I had a question about the Baritone guitar, and I thought, "What better place to post this question than here?" If I don't know, maybe some others don't as well...
Anyway, the Baritone guitar is tuned 5 steps lower than standard - instead of E A D G B E, the strings are tuned to B E A D F# B. So, if one were to get one of these (not likely in the near future for me, but I want to understand how it works), how does one play it? For example, obviously for a ukulele or tenor guitar (4 strings), one uses different chord forms than for a six string. And, if one is using "open E tuning" (or any open tuning), one varies the chord played by moving the index finger barre up and down the fretboard.

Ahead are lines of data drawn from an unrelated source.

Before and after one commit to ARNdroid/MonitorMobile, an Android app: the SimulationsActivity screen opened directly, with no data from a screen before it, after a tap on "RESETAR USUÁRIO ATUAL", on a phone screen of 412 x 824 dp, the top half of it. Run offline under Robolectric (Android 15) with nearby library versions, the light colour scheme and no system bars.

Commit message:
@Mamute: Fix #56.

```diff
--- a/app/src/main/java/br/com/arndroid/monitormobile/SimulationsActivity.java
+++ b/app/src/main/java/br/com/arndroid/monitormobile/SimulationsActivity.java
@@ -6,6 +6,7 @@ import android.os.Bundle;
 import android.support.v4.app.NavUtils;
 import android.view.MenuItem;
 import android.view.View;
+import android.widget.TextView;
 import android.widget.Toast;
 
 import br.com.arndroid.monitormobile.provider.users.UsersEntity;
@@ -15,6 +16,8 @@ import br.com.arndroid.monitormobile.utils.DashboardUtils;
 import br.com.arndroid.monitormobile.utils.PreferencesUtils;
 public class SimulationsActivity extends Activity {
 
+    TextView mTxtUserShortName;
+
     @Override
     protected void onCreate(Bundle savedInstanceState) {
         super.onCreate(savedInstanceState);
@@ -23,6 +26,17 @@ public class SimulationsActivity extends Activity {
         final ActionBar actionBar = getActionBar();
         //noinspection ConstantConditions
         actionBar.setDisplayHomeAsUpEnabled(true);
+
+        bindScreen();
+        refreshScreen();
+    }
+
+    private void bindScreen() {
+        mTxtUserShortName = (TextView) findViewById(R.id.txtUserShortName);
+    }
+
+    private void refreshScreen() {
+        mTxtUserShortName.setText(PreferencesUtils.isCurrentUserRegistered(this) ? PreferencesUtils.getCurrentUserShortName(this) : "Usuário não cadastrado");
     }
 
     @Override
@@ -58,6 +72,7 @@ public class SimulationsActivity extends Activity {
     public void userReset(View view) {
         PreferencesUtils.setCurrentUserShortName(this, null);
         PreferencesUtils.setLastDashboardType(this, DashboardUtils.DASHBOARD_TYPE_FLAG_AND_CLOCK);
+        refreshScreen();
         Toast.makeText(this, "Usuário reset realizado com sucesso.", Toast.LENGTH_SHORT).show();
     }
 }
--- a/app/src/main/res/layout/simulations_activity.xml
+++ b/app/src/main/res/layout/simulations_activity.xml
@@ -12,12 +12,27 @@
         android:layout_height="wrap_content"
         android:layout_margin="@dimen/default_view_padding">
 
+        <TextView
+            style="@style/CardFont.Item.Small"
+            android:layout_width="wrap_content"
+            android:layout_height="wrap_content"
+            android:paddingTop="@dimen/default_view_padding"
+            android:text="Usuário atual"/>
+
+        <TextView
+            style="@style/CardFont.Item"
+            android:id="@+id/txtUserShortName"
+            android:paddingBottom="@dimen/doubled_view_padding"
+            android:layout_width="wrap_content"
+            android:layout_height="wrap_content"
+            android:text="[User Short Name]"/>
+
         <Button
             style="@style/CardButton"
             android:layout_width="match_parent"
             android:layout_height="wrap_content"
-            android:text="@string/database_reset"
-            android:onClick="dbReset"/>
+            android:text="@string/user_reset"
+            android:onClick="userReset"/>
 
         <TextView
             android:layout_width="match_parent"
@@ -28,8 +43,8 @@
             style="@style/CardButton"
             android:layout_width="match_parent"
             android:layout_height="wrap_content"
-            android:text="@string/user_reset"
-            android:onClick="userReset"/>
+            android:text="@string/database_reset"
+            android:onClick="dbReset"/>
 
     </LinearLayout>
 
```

But, with a Baritone, what does one do, especially if playing with someone who is playing a "normal" guitar?
Are these statements accurate?
In a "normal" guitar, the open strings are in the key of "C". So, on a Baritone, are the open strings in the key of "G"?
Is it true, for example, that when you fret a "normal" G chord form on a Baritone, you're playing a D? And, if you fret a "normal" D, it would be an A on a Baritone? If so, then, if one has a Baritone guitar, one just uses the normal chord forms, realizing that you have to play a shape 5 steps lower on a Baritone than your friend is playing on a "normal" guitar in order to be playing the same chord? Is this how it works? Or am I confused?
This is how it would work out (with my possibly confused understanding):
If "normal" guitarist plays: Baritone guitarist plays:
A chord form E chord form
B chord form F# chord form
C chord form G chord form
D chord form A chord form
E chord form B chord form
F chord form C chord form
G chord form D chord form
Can anyone tell me if this is correct, or, if wrong, how it does work? Thanks!
I don't know if what you propose is true, but I am sure interested to find out! I will check back in soon! Thanks for asking about this as it has puzzled me too! Edward